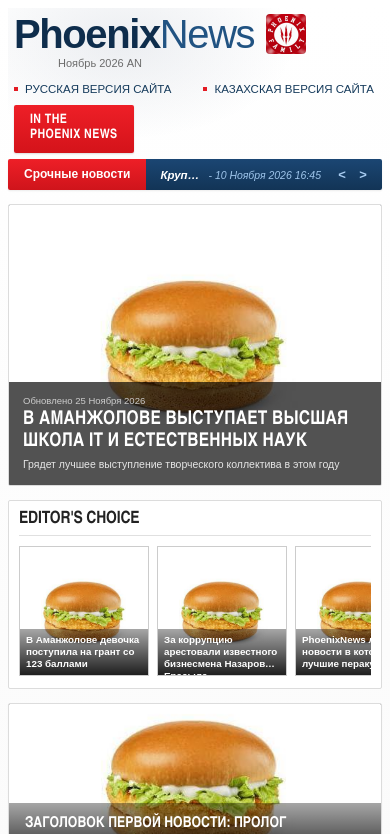
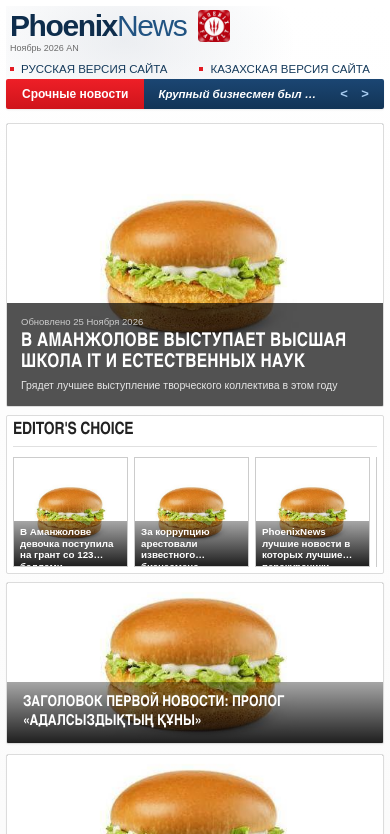
Before and after one commit to GyKich/site-for-the-scene, a plain HTML site: page index.html in a window 390 px wide. Shown: the top 834 px of the page. Drawn offline with Linux system fonts and the light colour scheme.

Commit message:
fix phone version

```diff
--- a/index.html
+++ b/index.html
@@ -917,14 +917,30 @@
     @media (max-width: 768px) {
       .container {
         width: 100%;
-        padding: 8px;
+        padding: 6px;
       }
 
       .site-header {
         flex-direction: column;
         align-items: flex-start;
-        gap: 12px;
-        padding: 6px;
+        gap: 8px;
+        padding: 4px;
+      }
+
+      /* Немного уменьшаем название и логотип */
+      .brand-logo {
+        font-size: 30px;
+      }
+
+      .brand-logo-img {
+        height: 32px;
+      }
+
+      /* Сильно уменьшаем подпись под названием */
+      .brand-subtext {
+        font-size: 9px;
+        padding-left: 0;
+        margin-top: 0;
       }
 
       .header-right {
@@ -932,39 +948,60 @@
         justify-content: space-between;
         padding-right: 0;
         flex-wrap: wrap;
-        gap: 10px;
+        gap: 8px;
+      }
+
+      /* Скрываем красную плажку на мобилках */
+      .in-worldnews-badge {
+        display: none;
+      }
+
+      /* Убираем дату в срочных новостях, чтобы текст не сжимался */
+      .breaking-time {
+        display: none;
       }
 
       .main-three-cols {
         grid-template-columns: 1fr;
-      }
-
-      /* На мобилке скрываем боковые колонки, оставляя на виду центральную новость */
+        margin-bottom: 8px;
+      }
+
       .top-news-panel,
       .right-column-stack {
         display: none;
       }
 
+      /* Делаем центральную новость компактнее по высоте, чтобы влезло всё остальное */
       .hero-stage {
-        min-height: 280px;
-      }
-
-      /* Делаем карусель Editor's Choice прокручиваемой по горизонтали, чтобы все 6+ картинок были доступны */
+        min-height: 220px;
+      }
+
+      /* Компактная карусель Editor's Choice с горизонтальным свайпом */
+      .editors-section {
+        padding: 6px;
+        margin-bottom: 8px;
+      }
+
       .editors-cards-grid {
         display: flex;
         overflow-x: auto;
         scroll-snap-type: x mandatory;
-        gap: 8px;
+        gap: 6px;
       }
 
       .editor-card {
-        flex: 0 0 130px;
+        flex: 0 0 115px;
         scroll-snap-align: start;
-        height: 130px;
+        height: 110px;
       }
 
       .carousel-arrow-btn {
-        display: none; /* на тач-устройствах стрелки не нужны, работает свайп */
+        display: none;
+      }
+
+      /* Показываем верхушку первого поста под каруселью (подсказку для прокрутки) */
+      .full-news-feed {
+        margin-top: 8px;
       }
     }
   </style>
@@ -1064,17 +1101,17 @@
               <div class="social-mini-brand"><strong>Phoenix</strong>News</div>
             </div>
             <div class="social-grid">
-              <a href="https://www.instagram.com/phx.fam?mdxt=YWNpbjdlYnc1NDBm" target="_blank" class="social-tile" data-social="Instagram">
+              <a href="https://instagram.com" target="_blank" class="social-tile" data-social="Instagram">
                 <div class="social-img-wrap"><img src="images/3.jpg" alt="Instagram"></div>
                 <span class="social-label">Instagram</span>
               </a>
-              <a href="https://vku.edu.kz/ru/" target="_blank" class="social-tile" data-social="University">
+              <a href="https://www.instagram.com" target="_blank" class="social-tile" data-social="University">
                 <div class="social-img-wrap"><img src="images/4.jpg" alt="University"></div>
                 <span class="social-label">University</span>
               </a>
-              <a href="https://www.tiktok.com/@phx.fam?_r=1&_t=ZS-9BU8iLvZnYy" target="_blank" class="social-tile" data-social="Twitter">
+              <a href="https://twitter.com" target="_blank" class="social-tile" data-social="Twitter">
                 <div class="social-img-wrap"><img src="images/5.jpg" alt="Twitter"></div>
-                <span class="social-label">TikTok</span>
+                <span class="social-label">Twitter</span>
               </a>
             </div>
           </div>
```
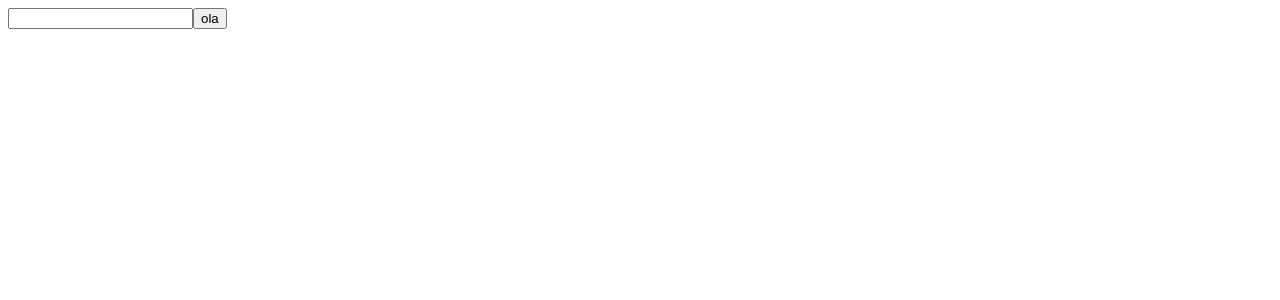
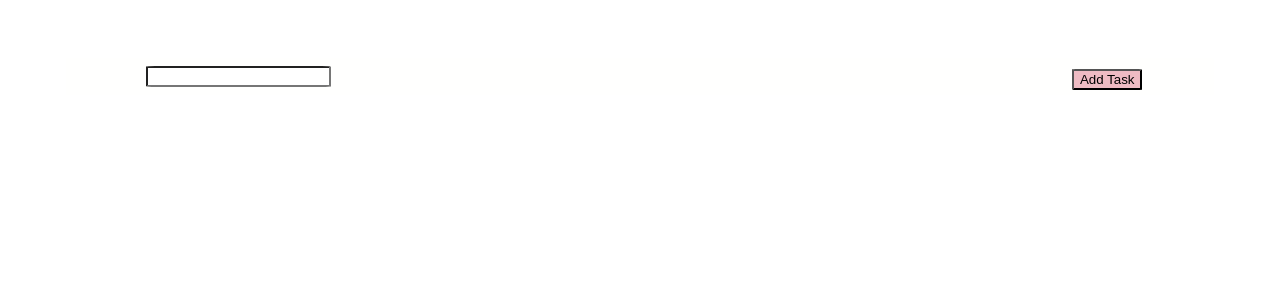
Before and after one commit to juliofilizzola/Project-to-do-list, a React (Create React App) app in the folder todo-list/: page / in a window 1280 px wide. Shown: the top 300 px of the page. Built offline with nearby package versions, Linux system fonts and the light colour scheme.

Commit message:
primeiras estilizações

```diff
--- a/todo-list/src/components/Input.jsx
+++ b/todo-list/src/components/Input.jsx
@@ -1,6 +1,7 @@
 import React from "react";
 import { connect } from 'react-redux';
 import { setNewTask } from '../redux/action/index';
+import "./input.scss";
 
 function Input({NewTask}) {
   const [task, setTask] =  React.useState('');
@@ -18,14 +19,15 @@ function Input({NewTask}) {
   };
 
   return (
-    <div>
+    <div className="task-input">
       <label htmlFor="inputTask">
         <input type="text" value={task} name="inputTask" onChange={({ target }) => setTask(target.value)} />
       </label>
       <button
+        type="button"
         onClick={addNewTask}
       >
-        ola
+        Add Task
       </button>
     </div>
   );
--- a/todo-list/src/components/input.scss
+++ b/todo-list/src/components/input.scss
@@ -0,0 +1,19 @@
+.task-input {
+  display: flex;
+  align-items: center;
+  justify-content: center;
+  margin: 58px;
+  background-color: #fffffe;
+  label {
+    width: 80%;
+    padding: 0.5em;
+    input {
+      border-radius: 5%;
+    }
+  }
+  button {
+    margin-top: 0.5em;
+    background: #eebbc3;
+    border-radius: 5%;
+  }
+}
```
Also changed, not shown: 1 other file (tests, documents, lock files or other folders).
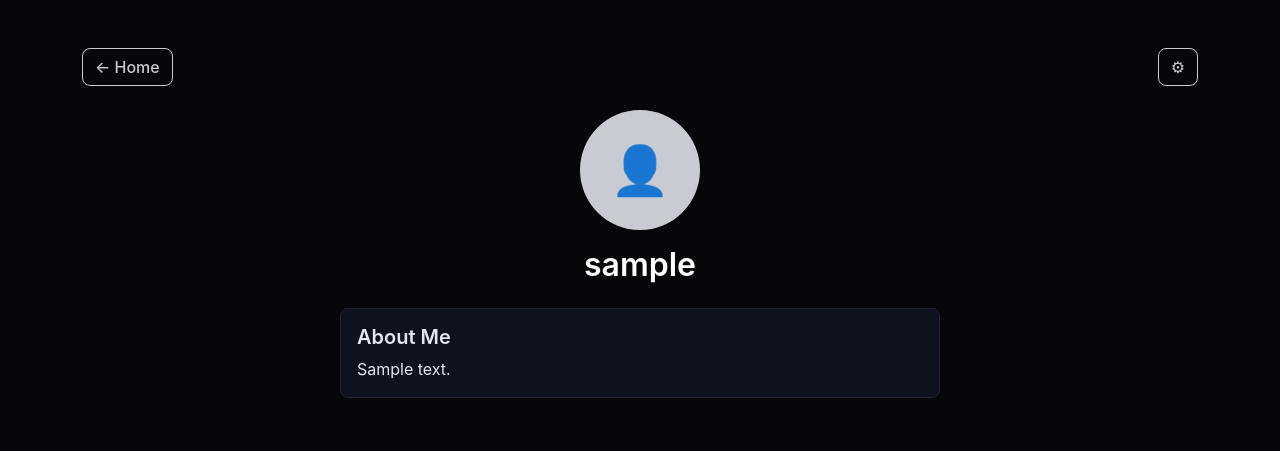
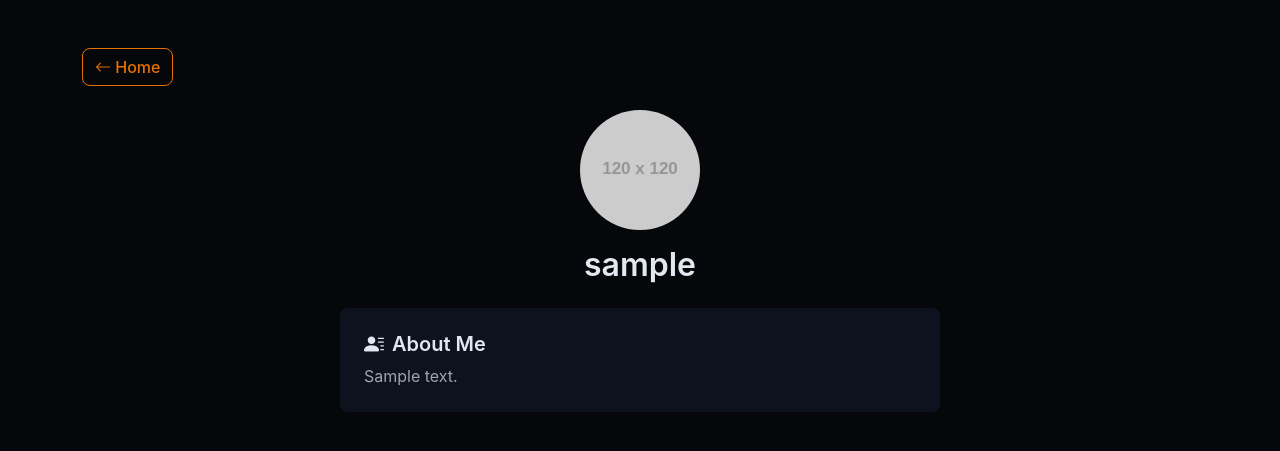
Before and after one commit to todbukh/cio-central, a Django app: template profiles/templates/profiles/profile.html in a window 1280 px wide. Shown: the top 451 px of the page. Run offline with Django 5.2, Linux system fonts and the light colour scheme; tables that the repository leaves empty hold one stand-in row (values such as "Sample post"); the template is opened without the code that fills it: values that come from a table or form of the project are taken from there, most other values are stand-ins (such as "Sample title", 1, 10 or a date in 2020); grey boxes labelled with a size stand in for pictures from a placeholder-image service; style sheets or scripts are compiled from the project's sources; some libraries are stand-ins or nearby versions.

Commit message:
username urls w login

```diff
--- a/profiles/models.py
+++ b/profiles/models.py
@@ -9,7 +9,7 @@ class Profile(models.Model):
         related_name="profile",
     )
     bio = models.TextField(blank=True)
-    # profile_picture = ...  ← add later when ready for file uploads
+    # profile_picture = ...  add later when ready for file uploads
 
     def __str__(self):
         return f"Profile of {self.user.username}"
--- a/profiles/templates/profiles/profile.html
+++ b/profiles/templates/profiles/profile.html
@@ -1,45 +1,36 @@
-{% extends "core/base.html" %}
-{% load django_bootstrap5 %}
+{% extends 'core/base.html' %}
 
-{% block title %}Profile{% endblock %}
+{% block title %}{{ profile_user.username }}'s Profile{% endblock %}
 
 {% block content %}
+<link rel="stylesheet" href="https://cdn.jsdelivr.net/npm/bootstrap-icons@1.11.3/font/bootstrap-icons.min.css">
 <div class="container py-5">
 
-  <!-- Top bar: Home button on left, Settings icon on right -->
+  <!-- Top bar -->
   <div class="d-flex justify-content-between align-items-center mb-4">
-    <a href="/" class="btn btn-outline-secondary">
-      &#8592; Home
+    <a href="/" class="btn btn-outline-primary">
+      <i class="bi bi-arrow-left"></i> Home
     </a>
-    <a href="#" class="btn btn-outline-secondary" title="Settings (coming soon)">
-      &#9881;
-    </a>
+    {% if is_owner %}
+      <a href="#" class="btn btn-outline-primary" title="Edit Profile">
+        <i class="bi bi-pencil-square"></i> Edit Profile
+      </a>
+    {% endif %}
   </div>
 
-  <!-- Profile picture placeholder -->
+  <!-- Profile picture and username -->
   <div class="text-center mb-4">
-    <div class="rounded-circle bg-secondary d-inline-flex align-items-center justify-content-center"
-         style="width: 120px; height: 120px; font-size: 3rem;">
-      &#128100;
-    </div>
-    <h2 class="mt-3">{{ username }}</h2>
+    <img src="https://placehold.co/120x120" alt="Profile picture" class="rounded-circle mb-3">
+    <h2 class="text-body">{{ profile_user.username }}</h2>
   </div>
 
   <!-- Bio section -->
-  <div class="card mx-auto" style="max-width: 600px;">
-    <div class="card-body">
-      <h5 class="card-title">About Me</h5>
-      <p class="card-text">{{ bio }}</p>
-    </div>
+  <div class="bg-body-secondary rounded p-4 mx-auto" style="max-width: 600px;">
+    <h5 class="text-body mb-2">
+      <i class="bi bi-person-lines-fill me-2"></i>About Me
+    </h5>
+    <p class="text-body-secondary mb-0">{{ profile_user.profile.bio }}</p>
   </div>
-
-  <!-- Placeholder for future features -->
-  <!--
-    Future features can go here:
-    - Friend list
-    - Posts
-    - Activity feed
-  -->
 
 </div>
 {% endblock %}
--- a/profiles/urls.py
+++ b/profiles/urls.py
@@ -4,5 +4,6 @@ from . import views
 app_name = "profiles"
 
 urlpatterns = [
-    path("", views.profile_view, name="profile"),
+    path("", views.profile_redirect, name="profile_redirect"),
+    path("<str:username>/", views.profile_view, name="profile"),
 ]
```
Also changed, not shown: profiles/views.py (+13 -4 lines).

┄┄┄┄┄┄

→ **Prompt**:
Pick out and copy the lines of the material that include the word "height".

→ **Response to this exercise**:
+        height: 32px;
-        min-height: 280px;
+        min-height: 220px;
-        height: 130px;
+        height: 110px;
-         style="width: 120px; height: 120px; font-size: 3rem;">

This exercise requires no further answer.